This process feels good. I find myself wanting more of it, more opportunities to create. There is no guarantee that my girls and I will pull this off with just two short weeks of rehearsal time remaining, and a finale yet to do. (Tomorrow!) But I have a feeling we will all be just fine, my girls and I–even the one of us who is careful, and neat, and tidy, and organized, and on time. Now I am learning to run with scissors, and I confess I like it.
I leave you with the music playing in an endless loop in my head.
4 thoughts on “Running With Scissors”
I am completely sure that you will pull it off, and what’s more that the group will excel beyond your or anyone’s wildest dreams. Teens’ speciality, after all, is surprising adults.
In this kind of situation, they are eager for the reward of a dance piece despite their lack of long term training, so they will work hard to accomplish it. And what is so exciting, is their technique will visibly improve in the process. Teens like to know what the goal is for the basics they are working on at the barre. The ballet will show them the connections between what they are striving to do and the presentational result. Thus they will find satisfaction in performing with simplicity. (One of the original teachers at NAA was a Mrs. Stella Applebaum, I think I only took a few classes with her. I remember her saying “simple is not the same thing as easy: simple can be very difficult to do.” I never forgot that one!)
I am so happy that you could visualize them dancing to the music, and you will be so glad that you bit off this big hunk of challenge.
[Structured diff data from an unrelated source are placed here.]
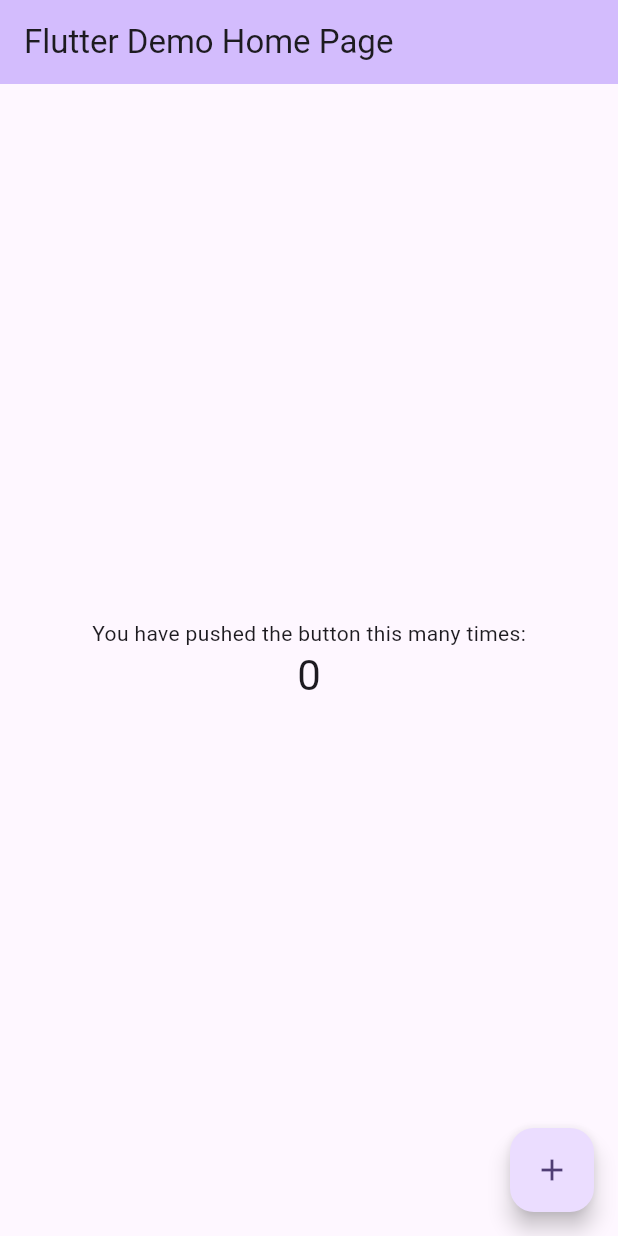
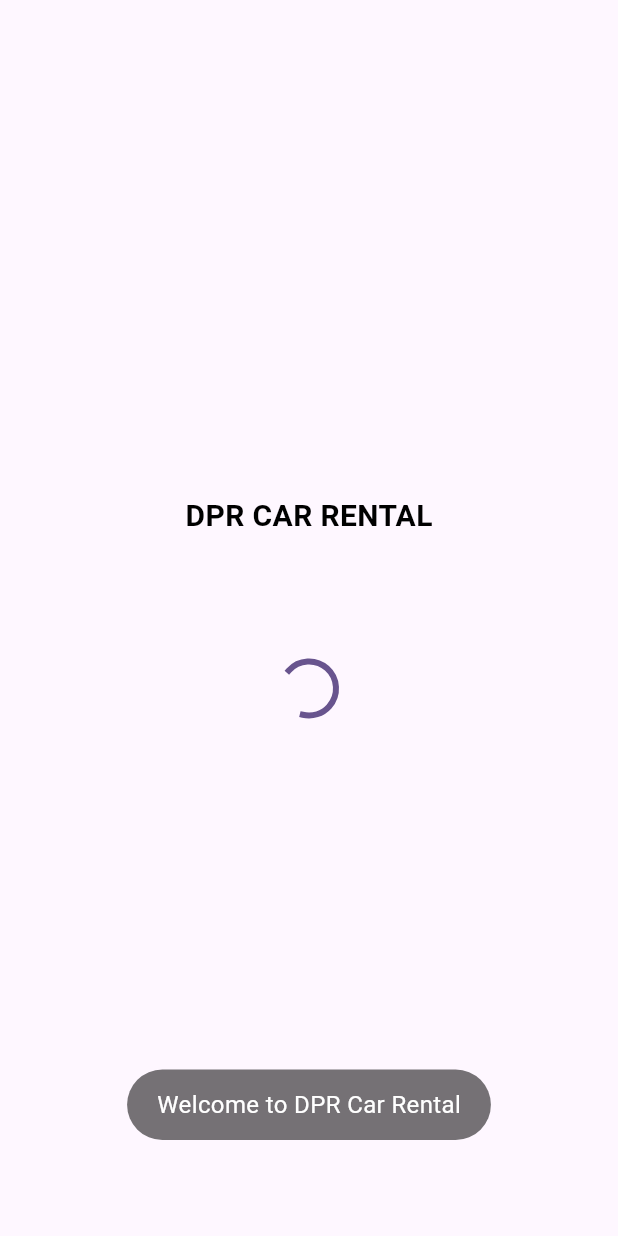
Before and after one commit to WenDEVLIFE/dpr_car_rentals, a Flutter app: the screen it shows after launch, on a phone screen of 412 x 824 dp. Run offline on Flutter 3.47's test engine with Material 3 defaults, Android fonts, the phone set to English and light mode, and no system bars; our stand-ins replace firebase_core, flutter_dotenv, fluttertoast; accounts and stored records are empty; Roboto replaces fonts that are missing (Poppins).

Commit message:
Added CustomText.dart and implement on the SplashScreen.dart

```diff
--- a/lib/main.dart
+++ b/lib/main.dart
@@ -1,4 +1,5 @@
 import 'package:dpr_car_rentals/src/services/FirebaseService.dart';
+import 'package:dpr_car_rentals/src/views/SplashScreen.dart';
 import 'package:flutter/material.dart';
 import 'package:flutter_dotenv/flutter_dotenv.dart';
 
@@ -22,111 +23,11 @@
   Widget build(BuildContext context) {
     return MaterialApp(
       title: 'Flutter Demo',
+      debugShowCheckedModeBanner: false,
       theme: ThemeData(
-        // This is the theme of your application.
-        //
-        // TRY THIS: Try running your application with "flutter run". You'll see
-        // the application has a purple toolbar. Then, without quitting the app,
-        // try changing the seedColor in the colorScheme below to Colors.green
-        // and then invoke "hot reload" (save your changes or press the "hot
-        // reload" button in a Flutter-supported IDE, or press "r" if you used
-        // the command line to start the app).
-        //
-        // Notice that the counter didn't reset back to zero; the application
-        // state is not lost during the reload. To reset the state, use hot
-        // restart instead.
-        //
-        // This works for code too, not just values: Most code changes can be
-        // tested with just a hot reload.
         colorScheme: ColorScheme.fromSeed(seedColor: Colors.deepPurple),
       ),
-      home: const MyHomePage(title: 'Flutter Demo Home Page'),
+      home: const Splashscreen(),
     );
   }
 }
-
-class MyHomePage extends StatefulWidget {
-  const MyHomePage({super.key, required this.title});
-
-  // This widget is the home page of your application. It is stateful, meaning
-  // that it has a State object (defined below) that contains fields that affect
-  // how it looks.
-
-  // This class is the configuration for the state. It holds the values (in this
-  // case the title) provided by the parent (in this case the App widget) and
-  // used by the build method of the State. Fields in a Widget subclass are
-  // always marked "final".
-
-  final String title;
-
-  @override
-  State<MyHomePage> createState() => _MyHomePageState();
-}
-
-class _MyHomePageState extends State<MyHomePage> {
-  int _counter = 0;
-
-  void _incrementCounter() {
-    setState(() {
-      // This call to setState tells the Flutter framework that something has
-      // changed in this State, which causes it to rerun the build method below
-      // so that the display can reflect the updated values. If we changed
-      // _counter without calling setState(), then the build method would not be
-      // called again, and so nothing would appear to happen.
-      _counter++;
-    });
-  }
-
-  @override
-  Widget build(BuildContext context) {
-    // This method is rerun every time setState is called, for instance as done
-    // by the _incrementCounter method above.
-    //
-    // The Flutter framework has been optimized to make rerunning build methods
-    // fast, so that you can just rebuild anything that needs updating rather
-    // than having to individually change instances of widgets.
-    return Scaffold(
-      appBar: AppBar(
-        // TRY THIS: Try changing the color here to a specific color (to
-        // Colors.amber, perhaps?) and trigger a hot reload to see the AppBar
-        // change color while the other colors stay the same.
-        backgroundColor: Theme.of(context).colorScheme.inversePrimary,
-        // Here we take the value from the MyHomePage object that was created by
-        // the App.build method, and use it to set our appbar title.
-        title: Text(widget.title),
-      ),
-      body: Center(
-        // Center is a layout widget. It takes a single child and positions it
-        // in the middle of the parent.
-        child: Column(
-          // Column is also a layout widget. It takes a list of children and
-          // arranges them vertically. By default, it sizes itself to fit its
-          // children horizontally, and tries to be as tall as its parent.
-          //
-          // Column has various properties to control how it sizes itself and
-          // how it positions its children. Here we use mainAxisAlignment to
-          // center the children vertically; the main axis here is the vertical
-          // axis because Columns are vertical (the cross axis would be
-          // horizontal).
-          //
-          // TRY THIS: Invoke "debug painting" (choose the "Toggle Debug Paint"
-          // action in the IDE, or press "p" in the console), to see the
-          // wireframe for each widget.
-          mainAxisAlignment: MainAxisAlignment.center,
-          children: <Widget>[
-            const Text('You have pushed the button this many times:'),
-            Text(
-              '$_counter',
-              style: Theme.of(context).textTheme.headlineMedium,
-            ),
-          ],
-        ),
-      ),
-      floatingActionButton: FloatingActionButton(
-        onPressed: _incrementCounter,
-        tooltip: 'Increment',
-        child: const Icon(Icons.add),
-      ), // This trailing comma makes auto-formatting nicer for build methods.
-    );
-  }
-}
--- a/lib/src/services/FirebaseService.dart
+++ b/lib/src/services/FirebaseService.dart
@@ -2,6 +2,7 @@ import 'dart:io';
 
 import 'package:firebase_core/firebase_core.dart';
 import 'package:flutter_dotenv/flutter_dotenv.dart';
+import 'package:fluttertoast/fluttertoast.dart';
 
 class FirebaseService {
   static Future<void> run() async {
@@ -19,8 +20,18 @@ class FirebaseService {
 
     if (Firebase.apps.isEmpty) {
       print('Firebase is not initialized');
+      Fluttertoast.showToast(
+        msg: "Firebase is not initialized",
+        toastLength: Toast.LENGTH_LONG,
+        gravity: ToastGravity.BOTTOM,
+      );
     } else {
       print('Firebase is initialized successfully');
+      Fluttertoast.showToast(
+        msg: "Firebase is initialized successfully",
+        toastLength: Toast.LENGTH_LONG,
+        gravity: ToastGravity.BOTTOM,
+      );
     }
   }
 }
--- a/lib/src/views/SplashScreen.dart
+++ b/lib/src/views/SplashScreen.dart
@@ -0,0 +1,69 @@
+import 'package:dpr_car_rentals/src/widget/CustomText.dart';
+import 'package:flutter/cupertino.dart';
+import 'package:flutter/material.dart';
+import 'package:fluttertoast/fluttertoast.dart';
+
+class Splashscreen extends StatefulWidget {
+  const Splashscreen({super.key});
+
+  @override
+  State<Splashscreen> createState() => _SplashscreenState();
+}
+
+class _SplashscreenState extends State<Splashscreen> {
+
+  bool isLoading = true;
+
+  @override
+  void initState() {
+    super.initState();
+
+    Future.delayed(Duration(seconds: 3), () {
+      setState(() {
+        isLoading = false;
+        Fluttertoast.showToast(
+          msg: "Welcome to DPR Car Rental",
+          toastLength: Toast.LENGTH_SHORT,
+          gravity: ToastGravity.BOTTOM,
+          timeInSecForIosWeb: 1,
+          backgroundColor: Colors.black54,
+          textColor: Colors.white,
+          fontSize: 16.0
+        );
+      });
+      // Navigate to the next screen or perform any other action
+
+      Navigator.pushReplacement(context, MaterialPageRoute(builder: (context) => Splashscreen()));
+    });
+  }
+
+
+  @override
+  Widget build(BuildContext context) {
+    double screenWidth = MediaQuery.of(context).size.width;
+    double screenHeight = MediaQuery.of(context).size.height;
+    return Scaffold(
+      body: Center(
+        child: Column(
+          mainAxisAlignment: MainAxisAlignment.center,
+          children:  [
+            SizedBox(height: screenHeight * 0.4),
+            CustomText(text: 'DPR CAR RENTAL', size: 20, color: Colors.black, fontFamily: 'Poppins', weight: FontWeight.w700),
+            Expanded(
+              child: SafeArea(
+                child: Column(
+                  children: [
+                    SizedBox(height: screenHeight * 0.1),
+                    isLoading
+                        ? CircularProgressIndicator()
+                        : Icon(Icons.check, color: Colors.green, size: 50),
+                  ],
+                )
+              ),
+            ),
+          ],
+        ),
+      ),
+    );
+  }
+}
--- /dev/null
+++ b/lib/src/widget/CustomText.dart
@@ -0,0 +1,31 @@
+import 'package:flutter/cupertino.dart';
+
+class CustomText extends StatelessWidget {
+  final String text;
+  final double size;
+  final Color color;
+  final String fontFamily;
+  final FontWeight weight;
+
+  const CustomText({
+    super.key,
+    required this.text,
+    required this.size,
+    required this.color,
+    required this.fontFamily,
+    required this.weight,
+  });
+
+  @override
+  Widget build(BuildContext context) {
+    return Text(
+      text,
+      style: TextStyle(
+        fontSize: size,
+        color: color,
+        fontWeight: weight,
+        fontFamily: fontFamily,
+      ),
+    );
+  }
+}
```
Enjoy and congratulations! Let your loyal readers know how it goes.
Nicely put as always, dear friend, and I will most *definitely* give a follow-up report after June 2.~d
I studied under Stella Applebaum in the Buffalo, N.Y. area in the late 1950s. The training I received in her ballet classes served me well over the years even though I never made it a career. I used to baby sit her children now and then and she treated me to my first live ballet performance, which was The Bolshoi Ballet, Swan Lake in Toronto, Canada in 1959.
What a wonderful life experience for you, and a special memory. Thanks for stopping by and sharing!~Deb